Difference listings
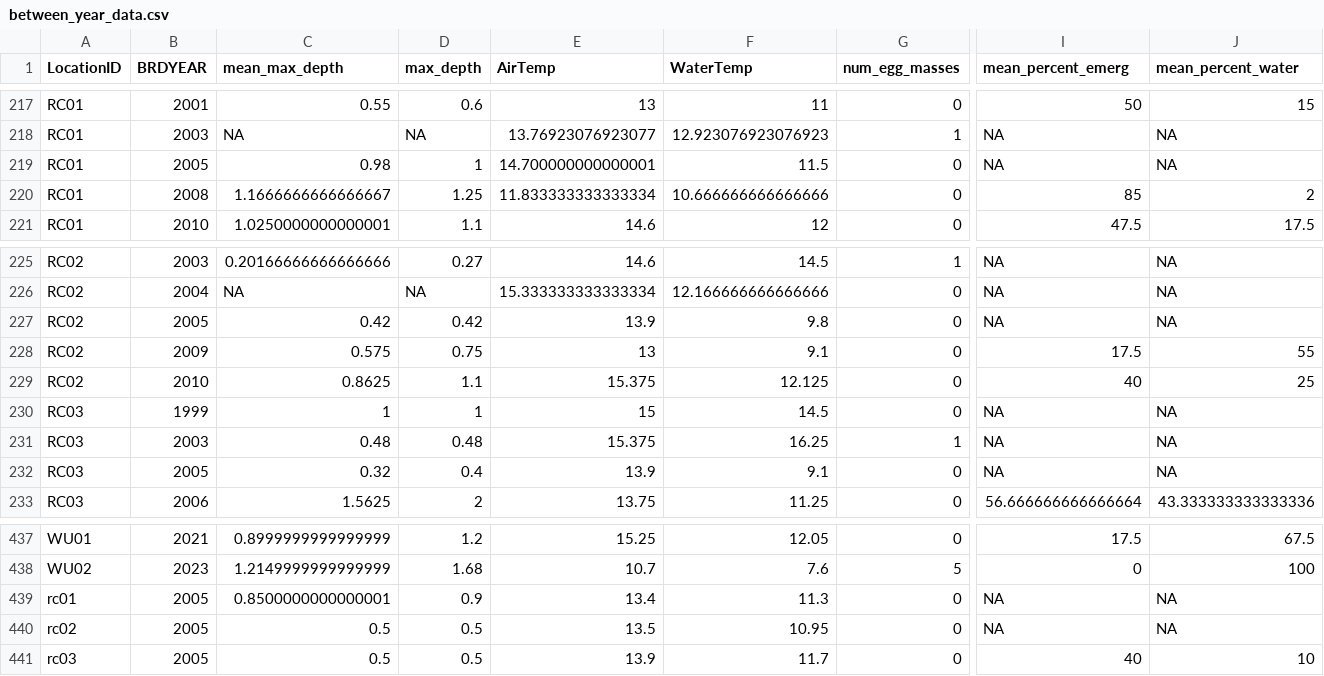
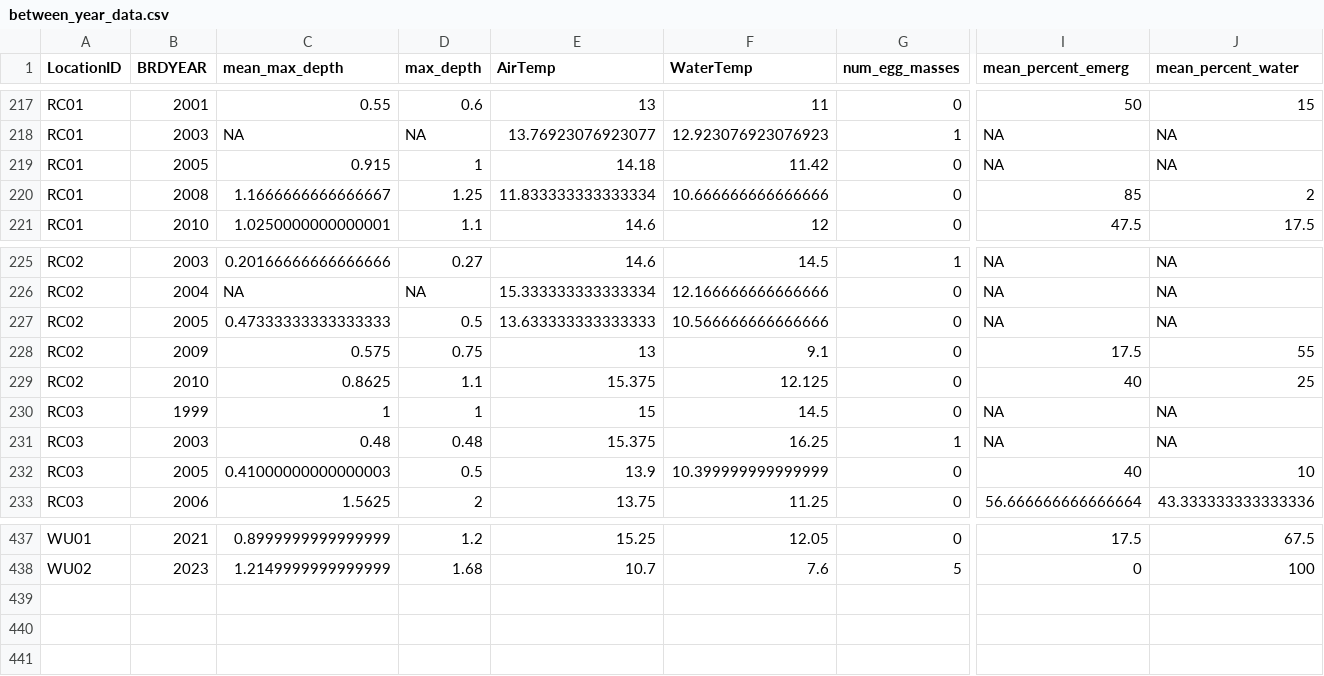
Before and after one commit to bbecker1000/CRLF2, a CSV file: data/between_year_data.csv, drawn as a sheet; only a part is shown, gaps mark what is left out; rows hold the shown columns only; the diff names each change by its address in the sheet, - before the commit and + after, or states it on an @@ line.

Commit message:
fixed lowercase locationID

```diff
--- a/data/between_year_data.csv
+++ b/data/between_year_data.csv
-C219 (mean_max_depth): 0.98
+C219 (mean_max_depth): 0.915
-E219 (AirTemp): 14.700000000000001
+E219 (AirTemp): 14.18
-F219 (WaterTemp): 11.5
+F219 (WaterTemp): 11.42
-C227 (mean_max_depth): 0.42
+C227 (mean_max_depth): 0.47333333333333333
-D227 (max_depth): 0.42
+D227 (max_depth): 0.5
-E227 (AirTemp): 13.9
+E227 (AirTemp): 13.633333333333333
-F227 (WaterTemp): 9.8
+F227 (WaterTemp): 10.566666666666666
-C232 (mean_max_depth): 0.32
+C232 (mean_max_depth): 0.41000000000000003
-D232 (max_depth): 0.4
+D232 (max_depth): 0.5
-F232 (WaterTemp): 9.1
+F232 (WaterTemp): 10.399999999999999
-I232 (mean_percent_emerg): NA
+I232 (mean_percent_emerg): 40
-J232 (mean_percent_water): NA
+J232 (mean_percent_water): 10
-row 439: rc01 | 2005 | 0.8500000000000001 | 0.9 | 13.4 | 11.3 | 0 | NA | NA
-row 440: rc02 | 2005 | 0.5 | 0.5 | 13.5 | 10.95 | 0 | NA | NA
-row 441: rc03 | 2005 | 0.5 | 0.5 | 13.9 | 11.7 | 0 | 40 | 10
```
Also changed, not shown: 2 other files.
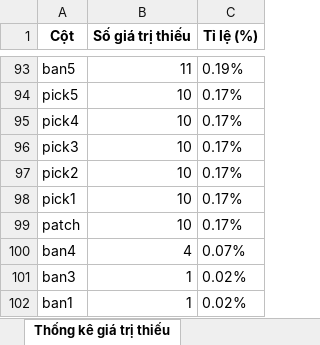
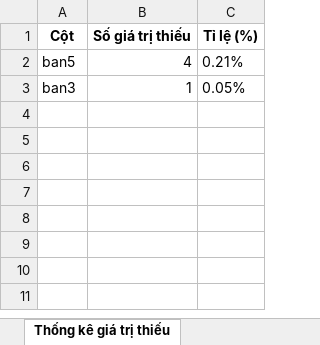
Before and after one commit to EldlichLord2004/DS102_P13_CNVN, an Excel workbook: Data/data_analysis.xlsx, sheet Thống kê giá trị thiếu, drawn as a sheet; only a part is shown, gaps mark what is left out; values as stored, in another font and other column widths than the file's, no borders; removed rows and columns are numbered as before the commit, all else as after; the diff covers the shown part only; the diff names each change by its address in the sheet, - before the commit and + after, or states it on an @@ line.

Commit message:
Update data files: expanded LCK tournament and processed data, added new game statistics, and modified analysis scripts. Removed unused columns from data analysis notebook and improved model training verbosity.

```diff
--- a/Data/data_analysis.xlsx (sheet Thống kê giá trị thiếu)
+++ b/Data/data_analysis.xlsx (sheet Thống kê giá trị thiếu)
-B2 (Số giá trị thiếu): 11
+B2 (Số giá trị thiếu): 4
-C2 (Tỉ lệ (%)): 0.19%
+C2 (Tỉ lệ (%)): 0.21%
-row 94: pick5 | 10 | 0.17%
-row 95: pick4 | 10 | 0.17%
-row 96: pick3 | 10 | 0.17%
-row 97: pick2 | 10 | 0.17%
-row 98: pick1 | 10 | 0.17%
-row 99: patch | 10 | 0.17%
-row 100: ban4 | 4 | 0.07%
-C3 (Tỉ lệ (%)): 0.02%
+C3 (Tỉ lệ (%)): 0.05%
-row 102: ban1 | 1 | 0.02%
```
Also changed, not shown: 91 removed rows elsewhere in this sheet, sheet Phân loại kiểu dữ liệu, sheet Thông tin cơ bản, 8 other files.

_PROBLEM DESCRIPTION_
Reproduce each line of the data containing the word "Also".

_SOLUTION TO THIS TASK_
Also changed, not shown: 2 other files.
Also changed, not shown: 91 removed rows elsewhere in this sheet, sheet Phân loại kiểu dữ liệu, sheet Thông tin cơ bản, 8 other files.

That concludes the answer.